Could you copy out all the lines in the material below where the word "page" occurs?

┄┄┄┄┄┄┄┄┄┄┄┄┄┄┄┄┄┄┄┄

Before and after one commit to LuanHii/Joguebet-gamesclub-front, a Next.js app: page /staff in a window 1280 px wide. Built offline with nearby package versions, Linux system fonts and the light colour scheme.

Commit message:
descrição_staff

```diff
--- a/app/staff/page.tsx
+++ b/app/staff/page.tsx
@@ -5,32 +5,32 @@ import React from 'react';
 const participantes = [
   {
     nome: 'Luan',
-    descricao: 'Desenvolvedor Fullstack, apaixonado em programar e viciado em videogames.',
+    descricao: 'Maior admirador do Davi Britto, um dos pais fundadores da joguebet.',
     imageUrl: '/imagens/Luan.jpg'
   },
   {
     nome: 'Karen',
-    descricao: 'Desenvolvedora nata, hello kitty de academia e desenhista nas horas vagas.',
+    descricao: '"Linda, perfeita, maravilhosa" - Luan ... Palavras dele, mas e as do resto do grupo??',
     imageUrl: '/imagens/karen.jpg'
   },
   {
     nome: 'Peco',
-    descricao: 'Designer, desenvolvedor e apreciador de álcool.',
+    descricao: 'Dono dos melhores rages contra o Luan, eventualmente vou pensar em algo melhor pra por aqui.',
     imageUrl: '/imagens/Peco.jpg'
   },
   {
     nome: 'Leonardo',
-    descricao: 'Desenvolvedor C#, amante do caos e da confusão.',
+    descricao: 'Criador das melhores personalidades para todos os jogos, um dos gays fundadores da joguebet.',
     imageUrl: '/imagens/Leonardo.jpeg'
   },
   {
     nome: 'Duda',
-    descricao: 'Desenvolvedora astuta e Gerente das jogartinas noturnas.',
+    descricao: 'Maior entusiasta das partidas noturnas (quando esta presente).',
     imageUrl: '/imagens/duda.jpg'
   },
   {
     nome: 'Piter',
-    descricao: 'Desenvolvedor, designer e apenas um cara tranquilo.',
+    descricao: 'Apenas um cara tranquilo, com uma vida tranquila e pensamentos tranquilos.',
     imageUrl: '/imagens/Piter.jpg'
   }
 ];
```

┄┄┄┄┄┄┄┄┄┄┄┄┄┄┄┄┄┄┄┄

_SOLUTION_
Before and after one commit to LuanHii/Joguebet-gamesclub-front, a Next.js app: page /staff in a window 1280 px wide. Built offline with nearby package versions, Linux system fonts and the light colour scheme.
--- a/app/staff/page.tsx
+++ b/app/staff/page.tsx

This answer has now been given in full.